While Finnish fitness company Suunto has been producing running-focused smartwatches for some time, the Suunto 7 marks the first time the company has adopted Google’s Wear OS over its own proprietary operating system. That makes the Suunto 7 an interesting prospect: it features all the exercise smarts you’d expect from a Suunto wearable with the added ability to use it as an everyday smartwatch, complete with third-party app integration.
It’s certainly a good-looking smartwatch, but is there enough on offer to tempt you away from premium options like the Apple Watch Series 6, Fitbit Sense and Samsung Galaxy Watch? Carry on reading to find out.
Design and display
The Suunto 7 sports a rugged, outdoor-sy look that should appeal to hikers and other fitness fans, but despite this, it still manages to look sleek on the wrist. That’s mainly down to the fact that it’s thinner than many outdoor-focused smartwatches like the Casio PRO TREK, and at 70g, it’s not the heaviest wearable on the market either. In fact, with it being available in five colour options, it’s more fashion-focused than much of the GPS running watch competition.
It features a metallic rim around the display alongside three crown buttons on the right and one more on the top-left, and while that may seem like overkill, the buttons serve a purpose: access to key functions without having to use a touchscreen.
That’s incredibly handy during winter months when you’re likely wearing gloves during outdoor workouts.
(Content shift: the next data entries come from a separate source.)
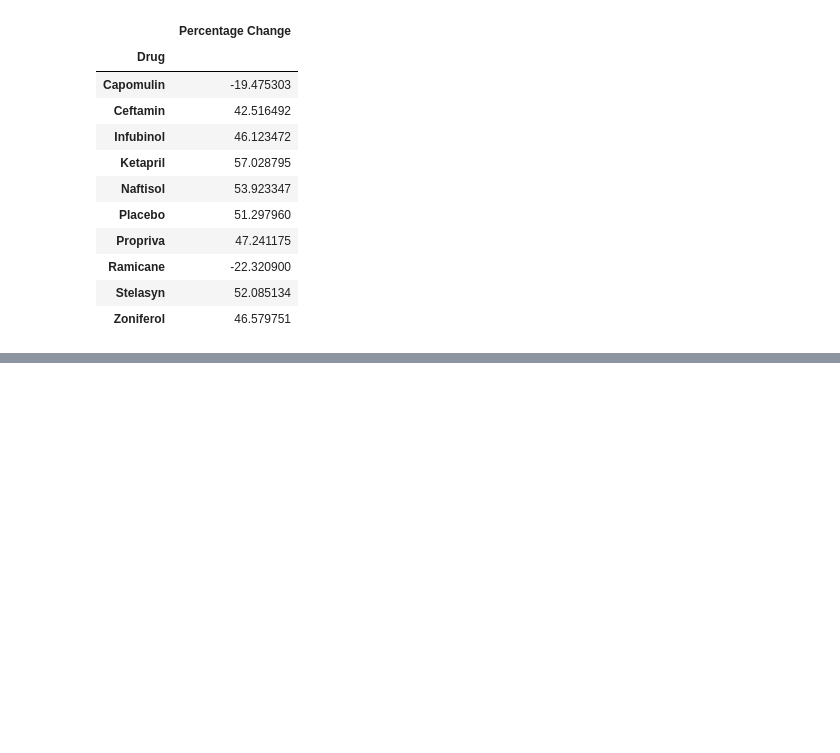
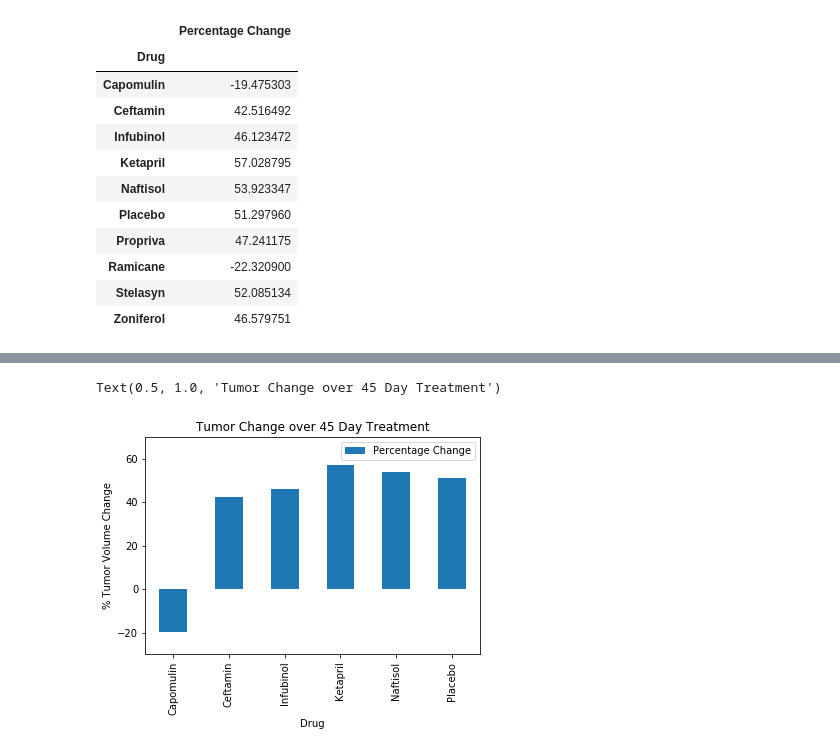
Before and after one commit to laurybenoit/Matplotlib, a Jupyter notebook: Pymaceuticals.ipynb, the cells around one changed output, grey strips where cells are left out. Cells and saved outputs as stored; diff of their text form; code cells hidden in the pictures; blank space fills up the shorter version.

```diff
--- a/Pymaceuticals.ipynb
+++ b/Pymaceuticals.ipynb
@@ -290,3 +292,6 @@ summary_df
 | Ramicane | -22.320900 |
 | Stelasyn | 52.085134 |
 | Zoniferol | 46.579751 |
+# %%
+new_summary = summary_df.iloc[0:6]
+new_summary
@@ -292,0 +307,9 @@ summary_df
+# %%
+ax = new_summary.plot.bar()
+plt.colorbar()
+plt.ylim(-30,70)
+plt.ylabel('% Tumor Volume Change')
+plt.title('Tumor Change over 45 Day Treatment')
+# %% [output]
+Text(0.5, 1.0, 'Tumor Change over 45 Day Treatment')
+[figure, added]
```
Also changed, not shown: parts of 4 cells of this notebook, 3 other files.
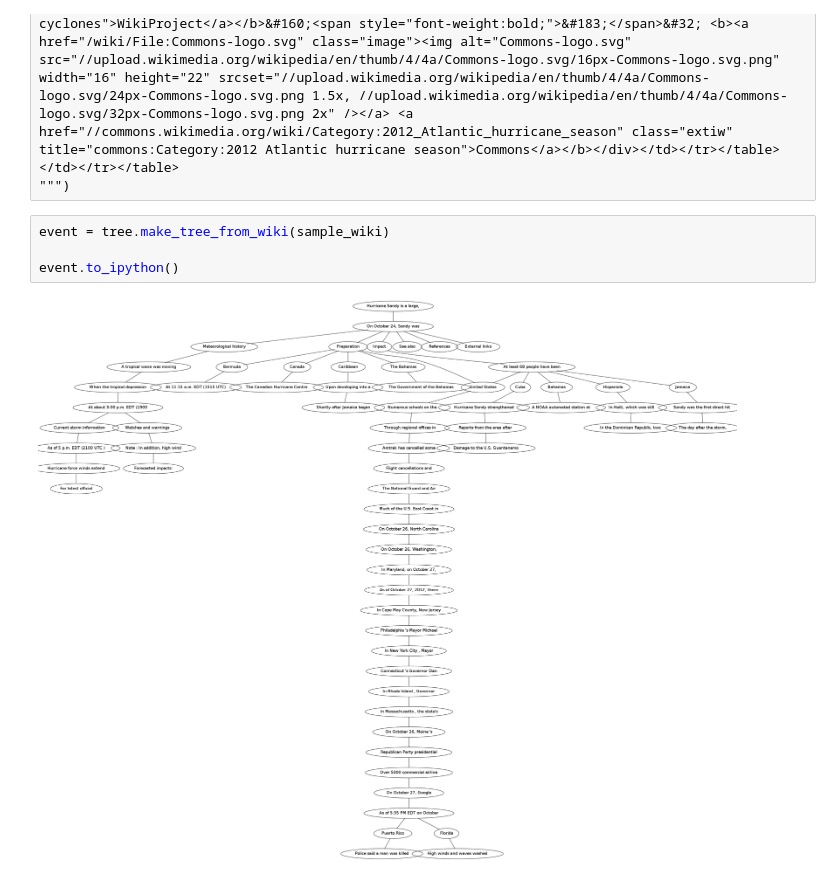
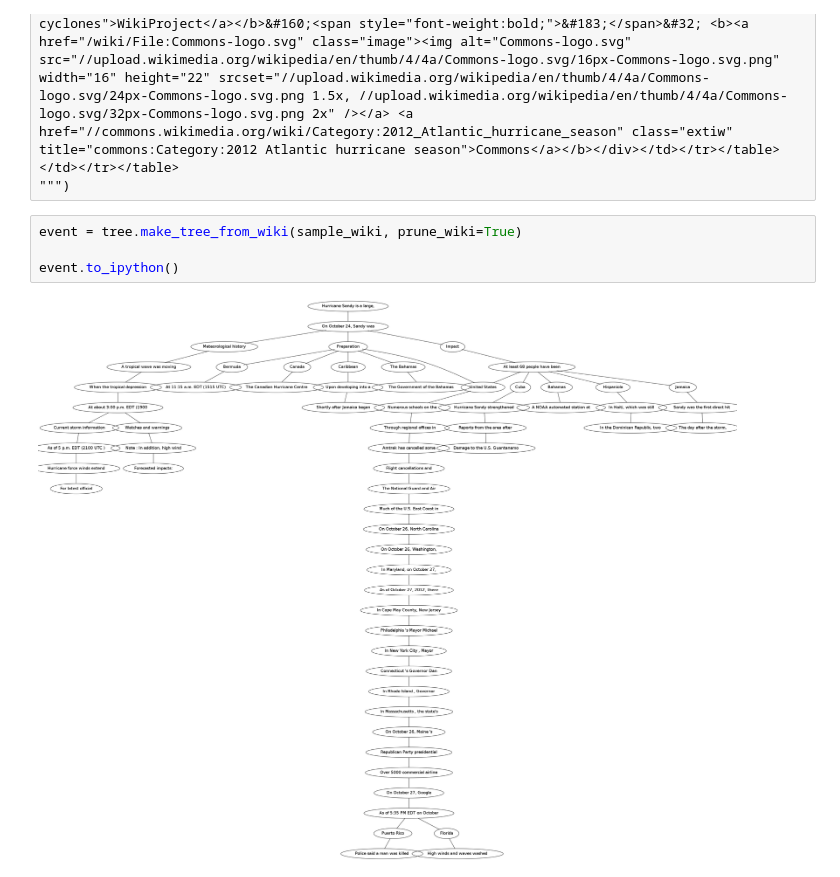
Before and after one commit to kedz/event-parser, a Jupyter notebook: notebooks/Gold Example.ipynb, the cells around one changed output. Cells and saved outputs as stored; diff of their text form.

```diff
--- a/notebooks/Gold Example.ipynb
+++ b/notebooks/Gold Example.ipynb
@@ -543,7 +543,7 @@ Tropical cyclones of the <a href="/wiki/2012_Atlantic_hurricane_season" title="2
 """)
 # %%
-event = tree.make_tree_from_wiki(sample_wiki)
+event = tree.make_tree_from_wiki(sample_wiki, prune_wiki=True)
 
 event.to_ipython()
 # %% [output]
-[figure, old version]
+[figure, new version]
```
Also changed, not shown: 1 other file.
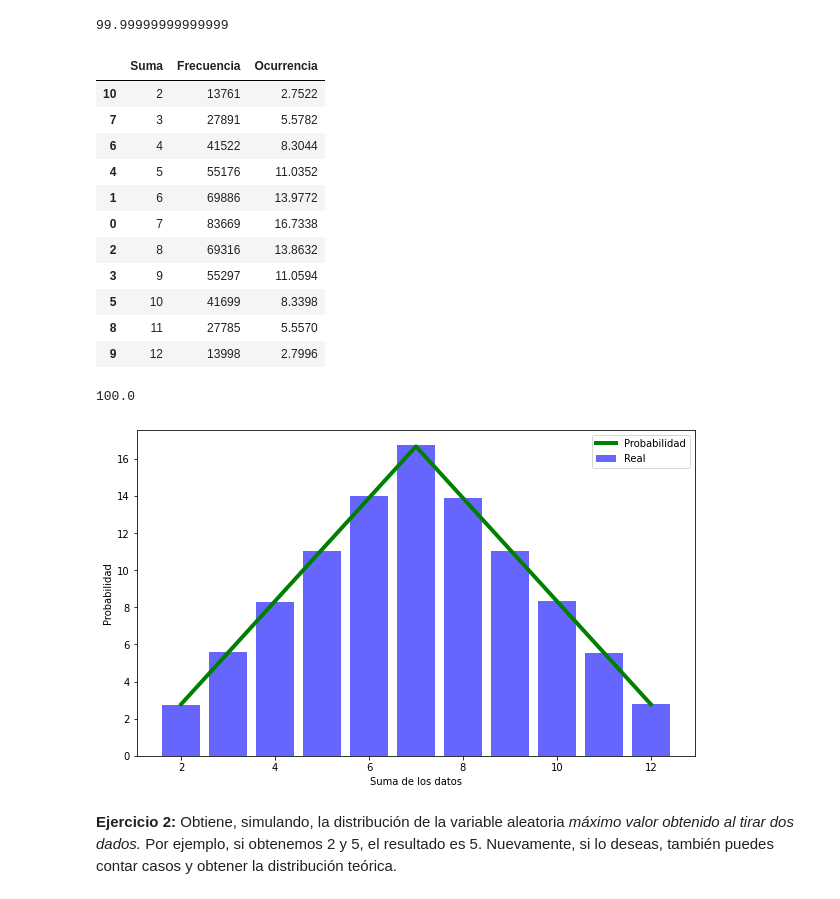
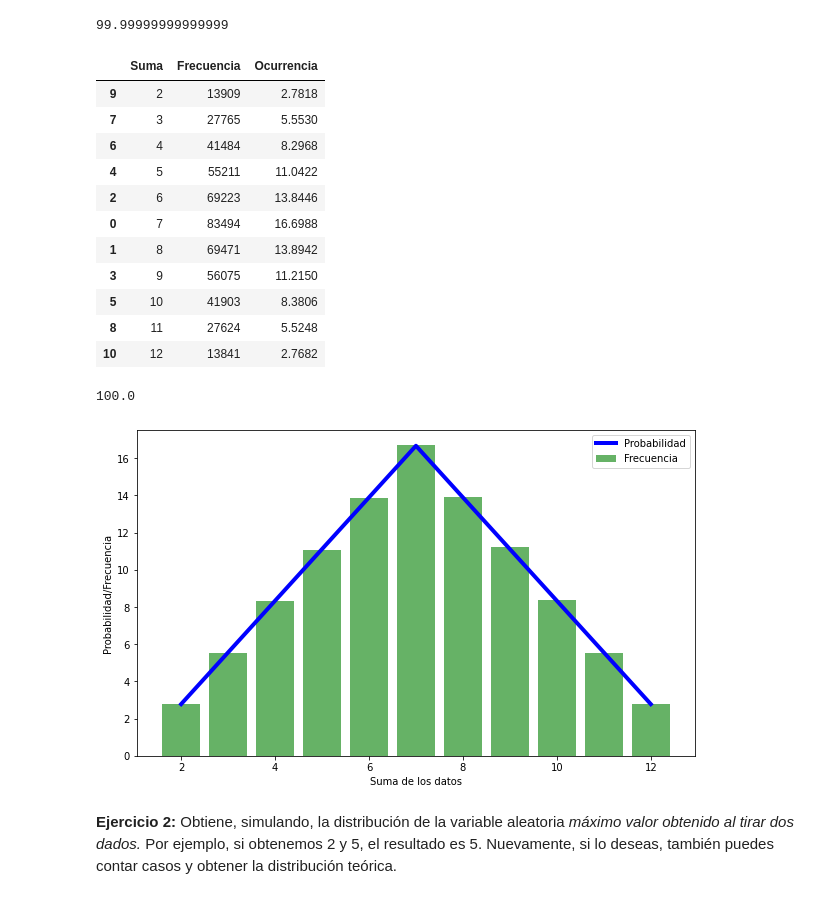
Before and after one commit to achiola/acamica, a Jupyter notebook: B01C05/bitacora_05.ipynb, the cells around one changed output. Saved outputs shown, nothing was run; the diff lists cells and outputs as text; code cells hidden in the pictures.

```diff
--- a/B01C05/bitacora_05.ipynb
+++ b/B01C05/bitacora_05.ipynb
@@ -217,11 +216,18 @@ resultados['Probabilidad'].sum()
 t_muestra = 500000
 nombre = 'Dado'
 for i in range(numero_de_dados):
-    muestra_dados = np.random.choice(caras, size = t_muestra)
-    #muestra_dados = np.random.choice([1,2,3,4,5,6], size = t_muestra, p=[.5, .1, .1, .1, .1, .1])
-    if(i==0):
+    muestra_dados = np.random.choice(caras_full[i], size = t_muestra)
+
+    # Dado cargado
+#     p = np.zeros(len(caras_full[i]))
+#     p = p + (0.5 / (len(caras_full[i])-1))
+#     p[np.random.choice(len(caras_full[i]))] = 0.5
+#     print('Probabilidad para dado',i, p)
+#     muestra_dados = np.random.choice(caras_full[i], size = t_muestra, p=p)
+
+    if(i==0): # si es el primer dado, creo el DF
         estadisticas = pd.DataFrame(muestra_dados, columns=[nombre+str(i+1)])
-    else:
+    else: # sino es el primer dado, le agrego una columna al DF
         estadisticas[nombre+str(i+1)] = pd.DataFrame(muestra_dados)
 estadisticas['Suma'] = estadisticas.sum(axis=1)
 estadisticas =  pd.DataFrame(estadisticas[['Suma']].value_counts(), columns=['Frecuencia'])
@@ -230,31 +236,31 @@ estadisticas['Ocurrencia'] = (estadisticas['Frecuencia']  / t_muestra) * 100
 estadisticas.sort_values(['Suma'])
 # %% [output]
 |  | Suma | Frecuencia | Ocurrencia |
-| 10 | 2 | 13761 | 2.7522 |
-| 7 | 3 | 27891 | 5.5782 |
-| 6 | 4 | 41522 | 8.3044 |
-| 4 | 5 | 55176 | 11.0352 |
-| 1 | 6 | 69886 | 13.9772 |
-| 0 | 7 | 83669 | 16.7338 |
-| 2 | 8 | 69316 | 13.8632 |
-| 3 | 9 | 55297 | 11.0594 |
-| 5 | 10 | 41699 | 8.3398 |
-| 8 | 11 | 27785 | 5.5570 |
-| 9 | 12 | 13998 | 2.7996 |
+| 9 | 2 | 13909 | 2.7818 |
+| 7 | 3 | 27765 | 5.5530 |
+| 6 | 4 | 41484 | 8.2968 |
+| 4 | 5 | 55211 | 11.0422 |
+| 2 | 6 | 69223 | 13.8446 |
+| 0 | 7 | 83494 | 16.6988 |
+| 1 | 8 | 69471 | 13.8942 |
+| 3 | 9 | 56075 | 11.2150 |
+| 5 | 10 | 41903 | 8.3806 |
+| 8 | 11 | 27624 | 5.5248 |
+| 10 | 12 | 13841 | 2.7682 |
 # %%
 estadisticas['Ocurrencia'].sum()
 # %% [output]
 100.0
 # %%
 plt.figure(figsize=(10,6))
-plt.bar(estadisticas['Suma'], estadisticas['Ocurrencia'], color='b', alpha=0.6, label="Real")
-plt.plot(resultados['Opción'], resultados['Probabilidad'], 'k', linewidth=4, label = 'Probabilidad', color='g')
+plt.bar(estadisticas['Suma'], estadisticas['Ocurrencia'], color='g', alpha=0.6, label="Frecuencia")
+plt.plot(resultados['Opción'], resultados['Probabilidad'], 'k', linewidth=4, label = 'Probabilidad', color='b')
 plt.xlabel('Suma de los datos')
-plt.ylabel('Probabilidad')
+plt.ylabel('Probabilidad/Frecuencia')
 plt.legend()
 plt.show()
 # %% [output]
-[figure, old version]
+[figure, new version]
 # %% [markdown]
 **Ejercicio 2:** Obtiene, simulando, la distribución de la variable aleatoria *máximo valor obtenido al tirar dos dados.* Por ejemplo, si obtenemos 2 y 5, el resultado es 5. Nuevamente, si lo deseas, también puedes contar casos y obtener la distribución teórica.
 # %%
```
Also changed, not shown: parts of 9 cells of this notebook.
It’s easy not only to start, pause and stop workouts but you can also perform functions like control music playback entirely via the physical buttons. It’s a nice touch, allowing you to perform actions without having to actually look down at your wrist, and shows real attention to detail when it comes to the exercise experience as a whole.
The 24mm silicone strap offers a snug, comfortable fit, and the durable nature of silicone means it’s ideal for use in workouts too. You’ll even be able to quickly rinse down the watch and strap post-workout with built-in 5ATM waterproofing, and it’s also capable of operating at temperatures ranging from -20°C to 50°C, making it a truly durable outdoor-focused smartwatch.
The durable look extends to the AMOLED display, coated with Corning’s Gorilla Glass to protect it from everyday knocks. The 454 x 454 1.39in circular display is bright, detailed and large enough to see key fitness metrics at a glance while working out. Even bright sunshine isn’t much of a worry for the Suunto 7, with me able to see the display clearly in just about any scenario.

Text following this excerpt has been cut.